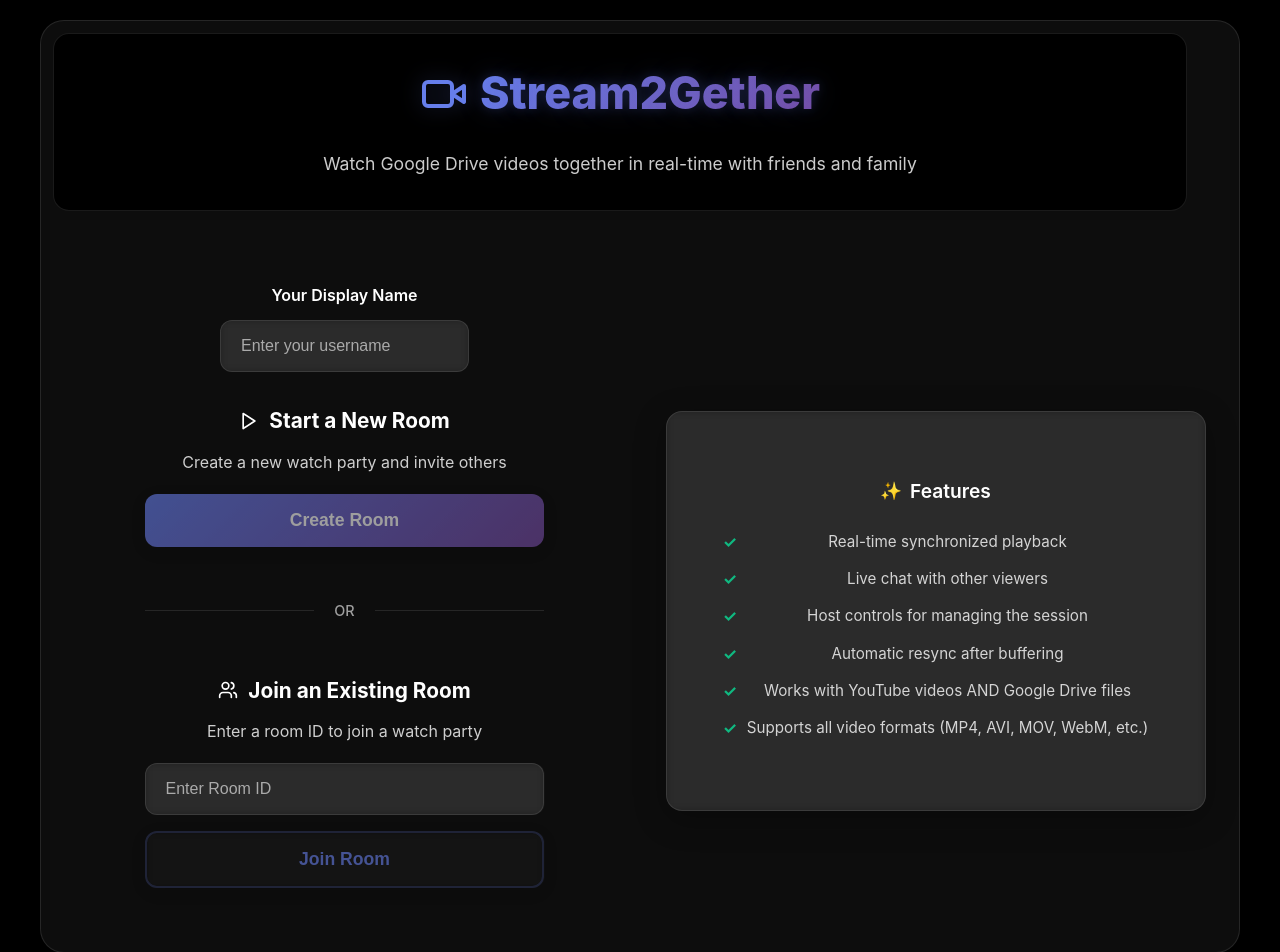
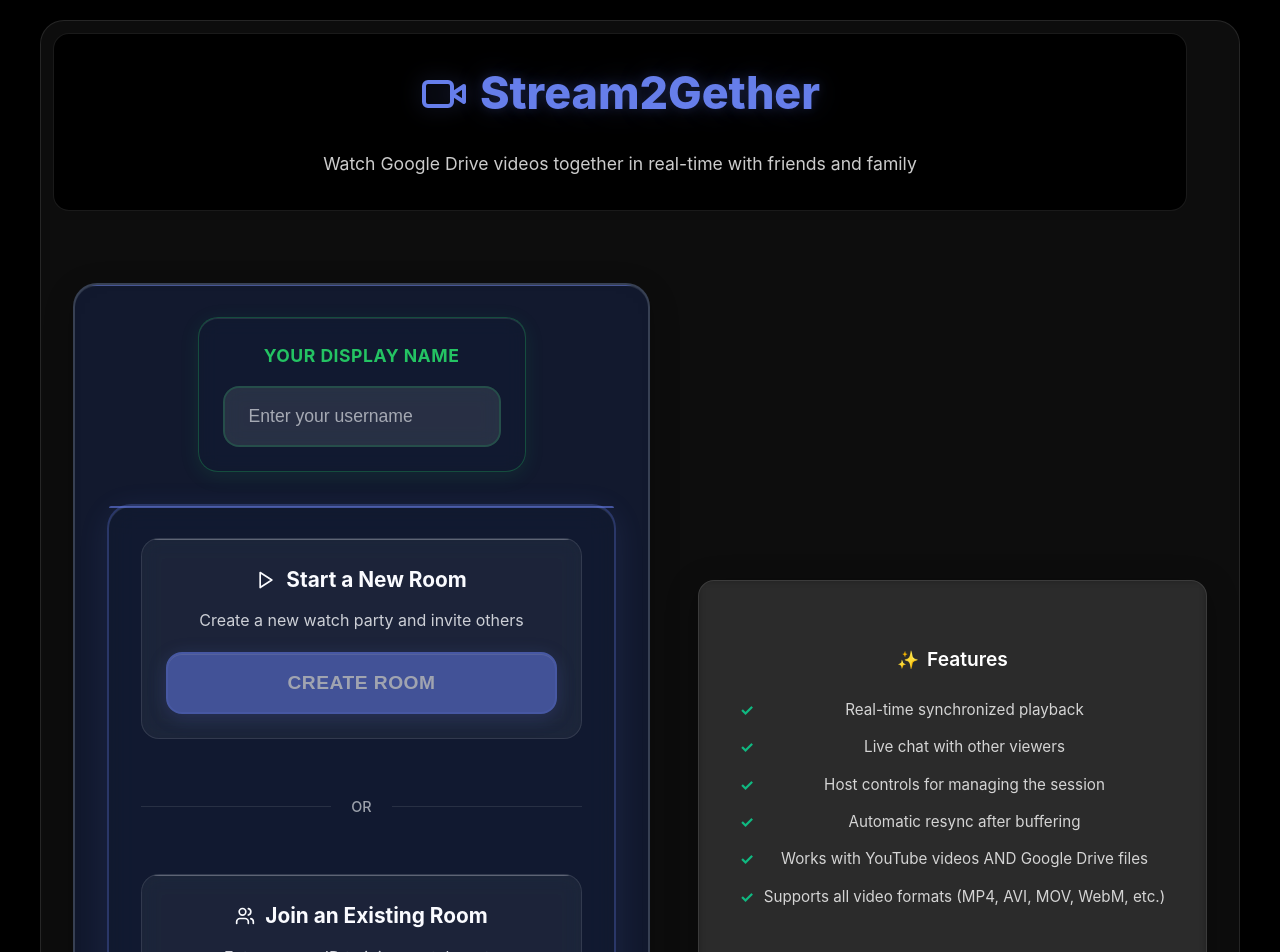
Before and after one commit to amarxxanand/Stream2GetHer, a React (Vite) app in the folder client/: page / in a window 1280 px wide. Shown: the top 952 px of the page. Built offline with nearby package versions, Linux system fonts and the light colour scheme; no server answers.

Commit message:
Handlinge Homepagee Colors

```diff
--- a/client/src/components/HomePage.module.css
+++ b/client/src/components/HomePage.module.css
@@ -130,10 +130,7 @@
 .app-title {
   font-size: 2.8rem;
   font-weight: 800;
-  background: linear-gradient(135deg, #667eea 0%, #764ba2 100%);
-  -webkit-background-clip: text;
-  -webkit-text-fill-color: transparent;
-  background-clip: text;
+  color: #667eea;
   margin: 0;
   text-shadow: 0 0 30px rgba(102, 126, 234, 0.2);
   animation: glow 3s ease-in-out infinite alternate;
@@ -154,39 +151,101 @@
 
 .form-container {
   margin-bottom: 32px;
+  background: rgba(15, 23, 42, 0.9);
+  border: 2px solid rgba(148, 163, 184, 0.3);
+  border-radius: 24px;
+  padding: 32px;
+  backdrop-filter: blur(20px);
+  -webkit-backdrop-filter: blur(20px);
+  box-shadow:
+    0 8px 32px rgba(0, 0, 0, 0.15),
+    0 4px 16px rgba(0, 0, 0, 0.1),
+    inset 0 1px 0 rgba(255, 255, 255, 0.1);
+  position: relative;
+  overflow: hidden;
+}
+
+.form-container::before {
+  content: '';
+  position: absolute;
+  top: 0;
+  left: 0;
+  right: 0;
+  height: 1px;
+  background: rgba(102, 126, 234, 0.5);
+}
+
+.form-container::after {
+  content: '';
+  position: absolute;
+  top: -50%;
+  left: -50%;
+  width: 200%;
+  height: 200%;
+  background: rgba(102, 126, 234, 0.03) ;
+  pointer-events: none;
 }
 
 .username-section {
   margin-bottom: 32px;
+  background: rgba(15, 23, 42, 0.7);
+  border: 1px solid rgba(34, 197, 94, 0.3);
+  border-radius: 20px;
+  padding: 24px;
+  position: relative;
+  backdrop-filter: blur(10px);
+  -webkit-backdrop-filter: blur(10px);
+  box-shadow:
+    0 4px 20px rgba(34, 197, 94, 0.1),
+    inset 0 1px 0 rgba(255, 255, 255, 0.1);
+  transition: all 0.3s ease;
+}
+
+.username-section:hover {
+  border-color: rgba(34, 197, 94, 0.5);
+  box-shadow:
+    0 6px 30px rgba(34, 197, 94, 0.15),
+    inset 0 1px 0 rgba(255, 255, 255, 0.1);
+  transform: translateY(-1px);
 }
 
 .username-section label {
   display: block;
-  font-weight: 600;
-  color: var(--text-primary);
-  margin-bottom: 12px;
-  font-size: 1rem;
+  font-weight: 700;
+  color: #22c55e;
+  margin-bottom: 16px;
+  font-size: 1.1rem;
+  text-transform: uppercase;
+  letter-spacing: 0.5px;
+  position: relative;
 }
 
 .username-section input {
   width: 100%;
-  padding: 16px 20px;
-  background: var(--bg-glass);
-  border: 1px solid var(--border-primary);
-  border-radius: 12px;
-  font-size: 1rem;
+  padding: 18px 24px;
+  background: rgba(255, 255, 255, 0.1);
+  border: 2px solid rgba(34, 197, 94, 0.2);
+  border-radius: 16px;
+  font-size: 1.1rem;
   color: var(--text-primary);
   transition: all 0.3s ease;
   box-sizing: border-box;
-  backdrop-filter: var(--blur-secondary);
-  -webkit-backdrop-filter: var(--blur-secondary);
+  backdrop-filter: blur(10px);
+  -webkit-backdrop-filter: blur(10px);
+  /* box-shadow:
+    0 2px 10px rgba(0, 0, 0, 0.1),
+    inset 0 1px 0 rgba(255, 255, 255, 0.2); */
 }
 
 .username-section input:focus {
   outline: none;
-  border-color: var(--border-accent);
-  box-shadow: var(--shadow-glow);
-  transform: translateY(-1px);
+  border-color: #22c55e;
+  background: rgba(255, 255, 255, 0.15);
+  /* box-shadow:
+    0 0 0 4px rgba(34, 197, 94, 0.2),
+    0 4px 20px rgba(34, 197, 94, 0.15),
+    inset 0 1px 0 rgba(255, 255, 255, 0.2); */
+  transform: translateY(-2px);
 }
 
 .username-section input::placeholder {
@@ -196,11 +255,70 @@
 .actions-section {
   display: flex;
   flex-direction: column;
-  gap: 24px;
+  gap: 28px;
+  width: 100%;
+  background: rgba(15, 23, 42, 0.7);
+  border: 2px solid rgba(102, 126, 234, 0.3);
+  border-radius: 24px;
+  padding: 32px;
+  position: relative;
+  backdrop-filter: blur(15px);
+  -webkit-backdrop-filter: blur(15px);
+  box-shadow:
+    0 6px 30px rgba(102, 126, 234, 0.12),
+    inset 0 1px 0 rgba(255, 255, 255, 0.1);
+  transition: all 0.3s ease;
+}
+
+.actions-section:hover {
+  border-color: rgba(102, 126, 234, 0.5);
+  box-shadow:
+    0 8px 40px rgba(102, 126, 234, 0.18),
+    inset 0 1px 0 rgba(255, 255, 255, 0.1);
+  transform: translateY(-1px);
+}
+
+.actions-section::before {
+  content: '';
+  position: absolute;
+  top: 0;
+  left: 0;
+  right: 0;
+  height: 2px;
+  background: rgba(102, 126, 234, 0.6);
+  border-radius: 24px 24px 0 0;
 }
 
 .action-group {
   text-align: center;
+  background: rgba(255, 255, 255, 0.05);
+  border: 1px solid rgba(255, 255, 255, 0.1);
+  border-radius: 18px;
+  padding: 24px;
+  backdrop-filter: blur(10px);
+  -webkit-backdrop-filter: blur(10px);
+  transition: all 0.3s ease;
+  position: relative;
+  overflow: hidden;
+}
+
+.action-group:hover {
+  background: rgba(255, 255, 255, 0.08);
+  border-color: rgba(255, 255, 255, 0.2);
+  transform: translateY(-2px);
+  box-shadow:
+    0 4px 20px rgba(0, 0, 0, 0.1),
+    inset 0 1px 0 rgba(255, 255, 255, 0.2);
+}
+
+.action-group::before {
+  content: '';
+  position: absolute;
+  top: 0;
+  left: 0;
+  right: 0;
+  height: 1px;
+  background: rgba(255, 255, 255, 0.3);
 }
 
 .action-group h3 {
@@ -223,24 +341,31 @@
 
 .action-group input {
   width: 100%;
-  padding: 16px 20px;
-  background: var(--bg-glass);
-  border: 1px solid var(--border-primary);
-  border-radius: 12px;
-  font-size: 1rem;
+  padding: 18px 24px;
+  background: rgba(255, 255, 255, 0.1);
+  border: 2px solid rgba(102, 126, 234, 0.3);
+  border-radius: 16px;
+  font-size: 1.1rem;
   color: var(--text-primary);
-  margin-bottom: 16px;
+  margin-bottom: 20px;
   transition: all 0.3s ease;
   box-sizing: border-box;
-  backdrop-filter: var(--blur-secondary);
-  -webkit-backdrop-filter: var(--blur-secondary);
+  backdrop-filter: blur(10px);
+  -webkit-backdrop-filter: blur(10px);
+  box-shadow:
+    0 2px 10px rgba(0, 0, 0, 0.1),
+    inset 0 1px 0 rgba(255, 255, 255, 0.15);
 }
 
 .action-group input:focus {
   outline: none;
-  border-color: var(--border-accent);
-  box-shadow: var(--shadow-glow);
-  transform: translateY(-1px);
+  border-color: #667eea;
+  background: rgba(255, 255, 255, 0.15);
+  box-shadow:
+    0 0 0 4px rgba(102, 126, 234, 0.2),
+    0 4px 20px rgba(102, 126, 234, 0.15),
+    inset 0 1px 0 rgba(255, 255, 255, 0.2);
+  transform: translateY(-2px);
 }
 
 .action-group input::placeholder {
@@ -249,24 +374,45 @@
 
 .primary-button {
   width: 100%;
-  padding: 16px 28px;
-  background: var(--bg-button);
-  color: var(--text-primary);
-  border: none;
-  border-radius: 12px;
-  font-size: 1.1rem;
-  font-weight: 600;
+  padding: 18px 32px;
+  background: rgba(102, 126, 234, 0.9);
+  color: #ffffff;
+  border: 2px solid rgba(102, 126, 234, 1);
+  border-radius: 16px;
+  font-size: 1.2rem;
+  font-weight: 700;
   cursor: pointer;
   transition: all 0.3s ease;
-  box-shadow: var(--shadow-secondary);
+  box-shadow:
+    0 4px 20px rgba(102, 126, 234, 0.3),
+    inset 0 1px 0 rgba(255, 255, 255, 0.2);
   position: relative;
   overflow: hidden;
+  text-transform: uppercase;
+  letter-spacing: 0.5px;
+}
+
+.primary-button::before {
+  content: '';
+  position: absolute;
+  top: 0;
+  left: -100%;
+  width: 100%;
+  height: 100%;
+  background: rgba(255, 255, 255, 0.2);
+  transition: left 0.5s ease;
+}
+
+.primary-button:hover::before {
+  left: 100%;
 }
 
 .primary-button:hover:not(:disabled) {
-  background: var(--bg-button-hover);
-  transform: translateY(-2px);
-  box-shadow: var(--shadow-primary);
+  background: rgba(90, 111, 216, 0.9);
+  transform: translateY(-3px);
+  box-shadow:
+    0 6px 30px rgba(102, 126, 234, 0.4),
+    inset 0 1px 0 rgba(255, 255, 255, 0.3);
 }
 
 .primary-button:active {
@@ -281,21 +427,52 @@
 
 .secondary-button {
   width: 100%;
-  padding: 16px 28px;
-  background: transparent;
-  color: var(--text-accent);
-  border: 2px solid var(--border-accent);
-  border-radius: 12px;
-  font-size: 1.1rem;
-  font-weight: 600;
+  padding: 18px 32px;
+  background: rgba(255, 255, 255, 0.05);
+  color: #667eea;
+  border: 2px solid #667eea;
+  border-radius: 16px;
+  font-size: 1.2rem;
+  font-weight: 700;
   cursor: pointer;
   transition: all 0.3s ease;
-  backdrop-filter: var(--blur-secondary);
-  -webkit-backdrop-filter: var(--blur-secondary);
+  backdrop-filter: blur(10px);
+  -webkit-backdrop-filter: blur(10px);
+  box-shadow:
+    0 4px 20px rgba(102, 126, 234, 0.15),
+    inset 0 1px 0 rgba(255, 255, 255, 0.1);
+  position: relative;
+  overflow: hidden;
+  text-transform: uppercase;
+  letter-spacing: 0.5px;
+}
+
+.secondary-button::before {
+  content: '';
+  position: absolute;
+  top: 0;
+  left: -100%;
+  width: 100%;
+  height: 100%;
+  background: rgba(102, 126, 234, 0.1);
+  transition: left 0.5s ease;
+}
+
+.secondary-button:hover::before {
+  left: 100%;
 }
 
 .secondary-button:hover:not(:disabled) {
-  background: var(--bg-glass);
+  background: rgba(102, 126, 234, 0.1);
+  color: #ffffff;
+  border-color: #5a6fd8;
+  transform: translateY(-3px);
+  box-shadow:
+    0 6px 30px rgba(102, 126, 234, 0.25),
+    inset 0 1px 0 rgba(255, 255, 255, 0.2);
+}
+
+.secondary-button:disabled {
   color: var(--text-primary);
   transform: translateY(-2px);
   box-shadow: var(--shadow-glow);
```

» YOUR TASK:
Tell how many lines of the records above hold "client", giving the number and nothing else.

» EXERCISE SOLUTION:
3